:: What the exercise asks ::
Although the entries hold pictures, only their words are printed back, exactly as given.

───── Information provided ─────

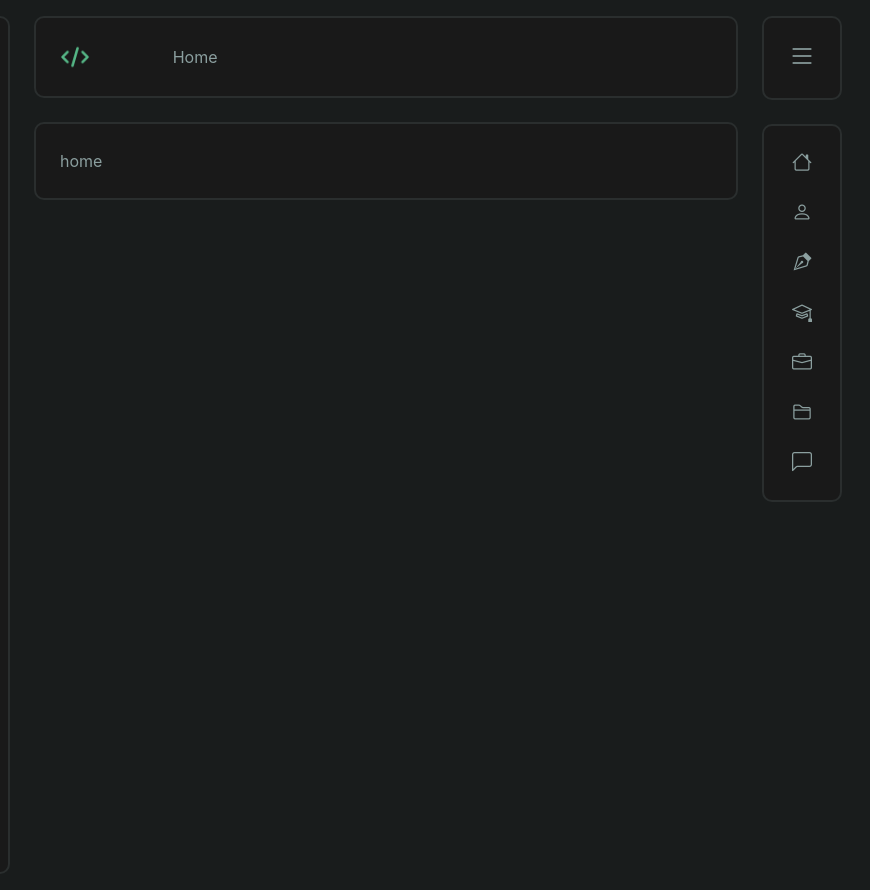
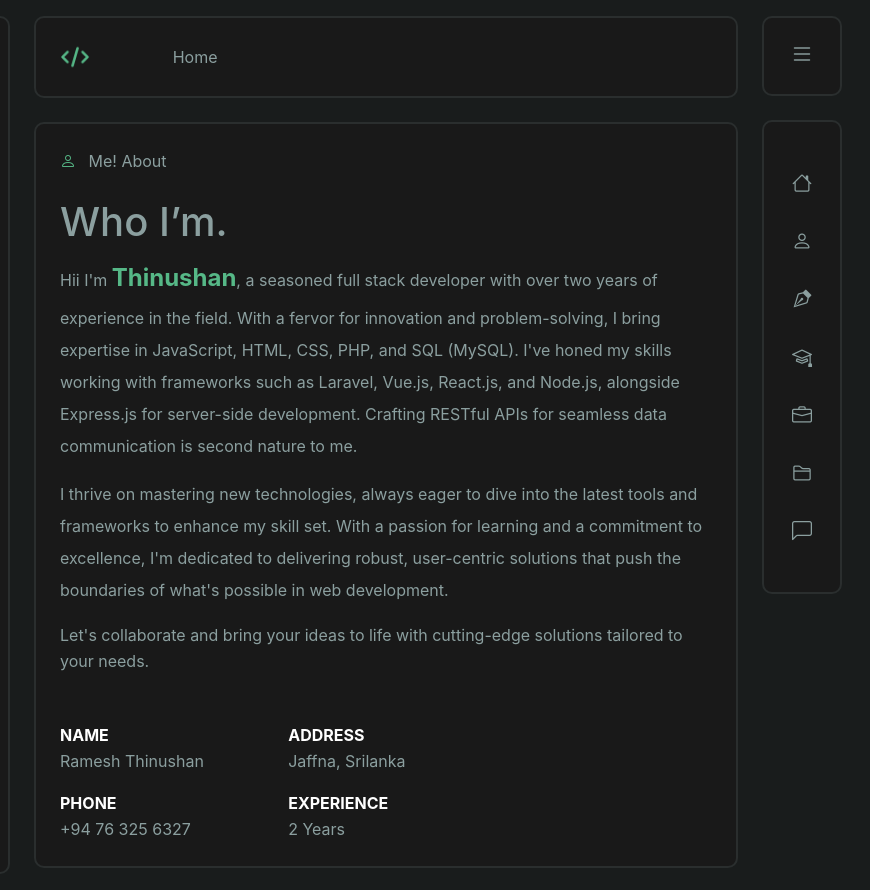
Before and after one commit to Rameshthinushan/Thinushan-Portfolio, a plain HTML site: page index.html in a window 1280 px wide. Shown: the full height of the page, 410-1280 px from the left. Drawn offline with nearby package versions, Linux system fonts and the light colour scheme.

Commit message:
about page

```diff
--- a/assets/css/site.css
+++ b/assets/css/site.css
@@ -21,6 +21,9 @@ html, body {
   overflow-y: auto;
 }
 
+.custom__w {
+  width: 35%;
+}
 .site__black {
   background: var(--site-theme-background);
 }
@@ -36,6 +39,9 @@ html, body {
   box-shadow: white 0px 0px 100px 0em inset;
 }
 
+.site-green-color {
+  color: var(--them-green)
+}
 /* .profile-image {
   filter: drop-shadow(0px -28px 57px);
 } */
--- a/index.html
+++ b/index.html
@@ -81,7 +81,41 @@
               <div class="col">
                 <div class="content__box p-4 mt-4">
                   <div class="tab-content" id="v-pills-tabContent">
-                    <div class="tab-pane fade show active" id="v-pills-home" role="tabpanel" aria-labelledby="v-pills-home-tab" tabindex="0">home</div>
+                    <div class="tab-pane fade show active" id="v-pills-home" role="tabpanel" aria-labelledby="v-pills-home-tab" tabindex="0">
+                      <div class="row">
+                        <div class="col">
+                          <div class="mb-4">
+                            <i class="bi bi-person site-green-color me-2"></i> Me! About
+                          </div>
+                          <div><h1>Who I’m.</h1></div>
+                          <div class="mb-5">
+                            <p class="lh-lg">Hii I'm <b class="site-green-color fs-4">Thinushan</b>, a seasoned full stack developer with over two years of experience in the field. With a fervor for innovation and problem-solving, I bring expertise in JavaScript, HTML, CSS, PHP, and SQL (MySQL). I've honed my skills working with frameworks such as Laravel, Vue.js, React.js, and Node.js, alongside Express.js for server-side development. Crafting RESTful APIs for seamless data communication is second nature to me.</p>
+                            <p class="lh-lg">I thrive on mastering new technologies, always eager to dive into the latest tools and frameworks to enhance my skill set. With a passion for learning and a commitment to excellence, I'm dedicated to delivering robust, user-centric solutions that push the boundaries of what's possible in web development.</p>
+                            <p>Let's collaborate and bring your ideas to life with cutting-edge solutions tailored to your needs.</p>
+                          </div>
+                          <div class="d-flex mb-3">
+                            <div class="custom__w">
+                              <div class="text-white fw-bold">NAME</div>
+                              <div>Ramesh Thinushan</div>
+                            </div>
+                            <div class="custom__w">
+                              <div class="text-white fw-bold">ADDRESS</div>
+                              <div>Jaffna, Srilanka</div>
+                            </div>
+                          </div>
+                          <div class="d-flex">
+                            <div class="custom__w">
+                              <div class="text-white fw-bold">PHONE</div>
+                              <div>+94 76 325 6327</div>
+                            </div>
+                            <div class="custom__w">
+                              <div class="text-white fw-bold">EXPERIENCE</div>
+                              <div>2 Years</div>
+                            </div>
+                          </div>
+                        </div>
+                      </div>
+                    </div>
                     <div class="tab-pane fade" id="v-pills-profile" role="tabpanel" aria-labelledby="v-pills-profile-tab" tabindex="0">...</div>
                     <div class="tab-pane fade" id="v-pills-disabled" role="tabpanel" aria-labelledby="v-pills-disabled-tab" tabindex="0">...</div>
                     <div class="tab-pane fade" id="v-pills-messages" role="tabpanel" aria-labelledby="v-pills-messages-tab" tabindex="0">...</div>
@@ -96,7 +130,7 @@
             <div class="row">
               <div class="col text-center">
                 <div class="content__box p-4">
-                  <i class="bi bi-list fs-3"></i>
+                  <i class="bi bi-list fs-4"></i>
                 </div>
               </div>
             </div>
@@ -104,25 +138,25 @@
               <div class="col text-center">
                 <div class="content__box p-4 mt-4">
                   <div class="nav flex-column nav-pills" id="v-pills-tab" role="tablist" aria-orientation="vertical">
-                    <div class="active mb-4 fs-5" id="v-pills-home-tab" data-bs-toggle="pill" data-bs-target="#v-pills-home" role="tab" aria-controls="v-pills-home" aria-selected="true">
+                    <div class="active mb-4 mt-4 fs-5" id="v-pills-home-tab" data-bs-toggle="pill" data-bs-target="#v-pills-home" role="tab" aria-controls="v-pills-home" aria-selected="true">
                       <i class="bi bi-house"></i>
                     </div>
-                    <div class="mb-4 fs-5" id="v-pills-profile-tab" data-bs-toggle="pill" data-bs-target="#v-pills-profile" type="button" role="tab" aria-controls="v-pills-profile" aria-selected="false">
+                    <div class="mb-4 mt-2 fs-5" id="v-pills-profile-tab" data-bs-toggle="pill" data-bs-target="#v-pills-profile" type="button" role="tab" aria-controls="v-pills-profile" aria-selected="false">
                       <i class="bi bi-person"></i>
                     </div>
-                    <div class="mb-4 fs-5" id="v-pills-home-tab" data-bs-toggle="pill" data-bs-target="#v-pills-home" type="button" role="tab" aria-controls="v-pills-home" aria-selected="true">
+                    <div class="mb-4 mt-2 fs-5" id="v-pills-home-tab" data-bs-toggle="pill" data-bs-target="#v-pills-home" type="button" role="tab" aria-controls="v-pills-home" aria-selected="true">
                       <i class="bi bi-vector-pen"></i>
                     </div>
-                    <div class="mb-4 fs-5" id="v-pills-profile-tab" data-bs-toggle="pill" data-bs-target="#v-pills-profile" type="button" role="tab" aria-controls="v-pills-profile" aria-selected="false">
+                    <div class="mb-4 mt-2 fs-5" id="v-pills-profile-tab" data-bs-toggle="pill" data-bs-target="#v-pills-profile" type="button" role="tab" aria-controls="v-pills-profile" aria-selected="false">
                       <i class="bi bi-mortarboard"></i>
                     </div>
-                    <div class="mb-4 fs-5" id="v-pills-home-tab" data-bs-toggle="pill" data-bs-target="#v-pills-home" type="button" role="tab" aria-controls="v-pills-home" aria-selected="true" >
+                    <div class="mb-4 mt-2 fs-5" id="v-pills-home-tab" data-bs-toggle="pill" data-bs-target="#v-pills-home" type="button" role="tab" aria-controls="v-pills-home" aria-selected="true" >
                       <i class="bi bi-briefcase"></i>
                     </div>
-                    <div class="mb-4 fs-5" id="v-pills-home-tab" data-bs-toggle="pill" data-bs-target="#v-pills-home" type="button" role="tab" aria-controls="v-pills-home" aria-selected="true">
+                    <div class="mb-4 mt-2 fs-5" id="v-pills-home-tab" data-bs-toggle="pill" data-bs-target="#v-pills-home" type="button" role="tab" aria-controls="v-pills-home" aria-selected="true">
                       <i class="bi bi-folder2"></i>
                     </div>
-                    <div class="fs-5" id="v-pills-profile-tab" data-bs-toggle="pill" data-bs-target="#v-pills-profile" type="button" role="tab" aria-controls="v-pills-profile" aria-selected="false">
+                    <div class="fs-5 mb-4 mt-2" id="v-pills-profile-tab" data-bs-toggle="pill" data-bs-target="#v-pills-profile" type="button" role="tab" aria-controls="v-pills-profile" aria-selected="false">
                       <i class="bi bi-chat-left"></i>
                     </div>
                   </div>
```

─────

:: Response for this exercise ::
Before and after one commit to Rameshthinushan/Thinushan-Portfolio, a plain HTML site: page index.html in a window 1280 px wide. Shown: the full height of the page, 410-1280 px from the left. Drawn offline with nearby package versions, Linux system fonts and the light colour scheme.

Commit message:
about page

```diff
--- a/assets/css/site.css
+++ b/assets/css/site.css
@@ -21,6 +21,9 @@ html, body {
   overflow-y: auto;
 }
 
+.custom__w {
+  width: 35%;
+}
 .site__black {
   background: var(--site-theme-background);
 }
@@ -36,6 +39,9 @@ html, body {
   box-shadow: white 0px 0px 100px 0em inset;
 }
 
+.site-green-color {
+  color: var(--them-green)
+}
 /* .profile-image {
   filter: drop-shadow(0px -28px 57px);
 } */
--- a/index.html
+++ b/index.html
@@ -81,7 +81,41 @@
               <div class="col">
                 <div class="content__box p-4 mt-4">
                   <div class="tab-content" id="v-pills-tabContent">
-                    <div class="tab-pane fade show active" id="v-pills-home" role="tabpanel" aria-labelledby="v-pills-home-tab" tabindex="0">home</div>
+                    <div class="tab-pane fade show active" id="v-pills-home" role="tabpanel" aria-labelledby="v-pills-home-tab" tabindex="0">
+                      <div class="row">
+                        <div class="col">
+                          <div class="mb-4">
+                            <i class="bi bi-person site-green-color me-2"></i> Me! About
+                          </div>
+                          <div><h1>Who I’m.</h1></div>
+                          <div class="mb-5">
+                            <p class="lh-lg">Hii I'm <b class="site-green-color fs-4">Thinushan</b>, a seasoned full stack developer with over two years of experience in the field. With a fervor for innovation and problem-solving, I bring expertise in JavaScript, HTML, CSS, PHP, and SQL (MySQL). I've honed my skills working with frameworks such as Laravel, Vue.js, React.js, and Node.js, alongside Express.js for server-side development. Crafting RESTful APIs for seamless data communication is second nature to me.</p>
+                            <p class="lh-lg">I thrive on mastering new technologies, always eager to dive into the latest tools and frameworks to enhance my skill set. With a passion for learning and a commitment to excellence, I'm dedicated to delivering robust, user-centric solutions that push the boundaries of what's possible in web development.</p>
+                            <p>Let's collaborate and bring your ideas to life with cutting-edge solutions tailored to your needs.</p>
+                          </div>
+                          <div class="d-flex mb-3">
+                            <div class="custom__w">
+                              <div class="text-white fw-bold">NAME</div>
+                              <div>Ramesh Thinushan</div>
+                            </div>
+                            <div class="custom__w">
+                              <div class="text-white fw-bold">ADDRESS</div>
+                              <div>Jaffna, Srilanka</div>
+                            </div>
+                          </div>
+                          <div class="d-flex">
+                            <div class="custom__w">
+                              <div class="text-white fw-bold">PHONE</div>
+                              <div>+94 76 325 6327</div>
+                            </div>
+                            <div class="custom__w">
+                              <div class="text-white fw-bold">EXPERIENCE</div>
+                              <div>2 Years</div>
+                            </div>
+                          </div>
+                        </div>
+                      </div>
+                    </div>
                     <div class="tab-pane fade" id="v-pills-profile" role="tabpanel" aria-labelledby="v-pills-profile-tab" tabindex="0">...</div>
                     <div class="tab-pane fade" id="v-pills-disabled" role="tabpanel" aria-labelledby="v-pills-disabled-tab" tabindex="0">...</div>
                     <div class="tab-pane fade" id="v-pills-messages" role="tabpanel" aria-labelledby="v-pills-messages-tab" tabindex="0">...</div>
@@ -96,7 +130,7 @@
             <div class="row">
               <div class="col text-center">
                 <div class="content__box p-4">
-                  <i class="bi bi-list fs-3"></i>
+                  <i class="bi bi-list fs-4"></i>
                 </div>
               </div>
             </div>
@@ -104,25 +138,25 @@
               <div class="col text-center">
                 <div class="content__box p-4 mt-4">
                   <div class="nav flex-column nav-pills" id="v-pills-tab" role="tablist" aria-orientation="vertical">
-                    <div class="active mb-4 fs-5" id="v-pills-home-tab" data-bs-toggle="pill" data-bs-target="#v-pills-home" role="tab" aria-controls="v-pills-home" aria-selected="true">
+                    <div class="active mb-4 mt-4 fs-5" id="v-pills-home-tab" data-bs-toggle="pill" data-bs-target="#v-pills-home" role="tab" aria-controls="v-pills-home" aria-selected="true">
                       <i class="bi bi-house"></i>
                     </div>
-                    <div class="mb-4 fs-5" id="v-pills-profile-tab" data-bs-toggle="pill" data-bs-target="#v-pills-profile" type="button" role="tab" aria-controls="v-pills-profile" aria-selected="false">
+                    <div class="mb-4 mt-2 fs-5" id="v-pills-profile-tab" data-bs-toggle="pill" data-bs-target="#v-pills-profile" type="button" role="tab" aria-controls="v-pills-profile" aria-selected="false">
                       <i class="bi bi-person"></i>
                     </div>
-                    <div class="mb-4 fs-5" id="v-pills-home-tab" data-bs-toggle="pill" data-bs-target="#v-pills-home" type="button" role="tab" aria-controls="v-pills-home" aria-selected="true">
+                    <div class="mb-4 mt-2 fs-5" id="v-pills-home-tab" data-bs-toggle="pill" data-bs-target="#v-pills-home" type="button" role="tab" aria-controls="v-pills-home" aria-selected="true">
                       <i class="bi bi-vector-pen"></i>
                     </div>
-                    <div class="mb-4 fs-5" id="v-pills-profile-tab" data-bs-toggle="pill" data-bs-target="#v-pills-profile" type="button" role="tab" aria-controls="v-pills-profile" aria-selected="false">
+                    <div class="mb-4 mt-2 fs-5" id="v-pills-profile-tab" data-bs-toggle="pill" data-bs-target="#v-pills-profile" type="button" role="tab" aria-controls="v-pills-profile" aria-selected="false">
                       <i class="bi bi-mortarboard"></i>
                     </div>
-                    <div class="mb-4 fs-5" id="v-pills-home-tab" data-bs-toggle="pill" data-bs-target="#v-pills-home" type="button" role="tab" aria-controls="v-pills-home" aria-selected="true" >
+                    <div class="mb-4 mt-2 fs-5" id="v-pills-home-tab" data-bs-toggle="pill" data-bs-target="#v-pills-home" type="button" role="tab" aria-controls="v-pills-home" aria-selected="true" >
                       <i class="bi bi-briefcase"></i>
                     </div>
-                    <div class="mb-4 fs-5" id="v-pills-home-tab" data-bs-toggle="pill" data-bs-target="#v-pills-home" type="button" role="tab" aria-controls="v-pills-home" aria-selected="true">
+                    <div class="mb-4 mt-2 fs-5" id="v-pills-home-tab" data-bs-toggle="pill" data-bs-target="#v-pills-home" type="button" role="tab" aria-controls="v-pills-home" aria-selected="true">
                       <i class="bi bi-folder2"></i>
                     </div>
-                    <div class="fs-5" id="v-pills-profile-tab" data-bs-toggle="pill" data-bs-target="#v-pills-profile" type="button" role="tab" aria-controls="v-pills-profile" aria-selected="false">
+                    <div class="fs-5 mb-4 mt-2" id="v-pills-profile-tab" data-bs-toggle="pill" data-bs-target="#v-pills-profile" type="button" role="tab" aria-controls="v-pills-profile" aria-selected="false">
                       <i class="bi bi-chat-left"></i>
                     </div>
                   </div>
```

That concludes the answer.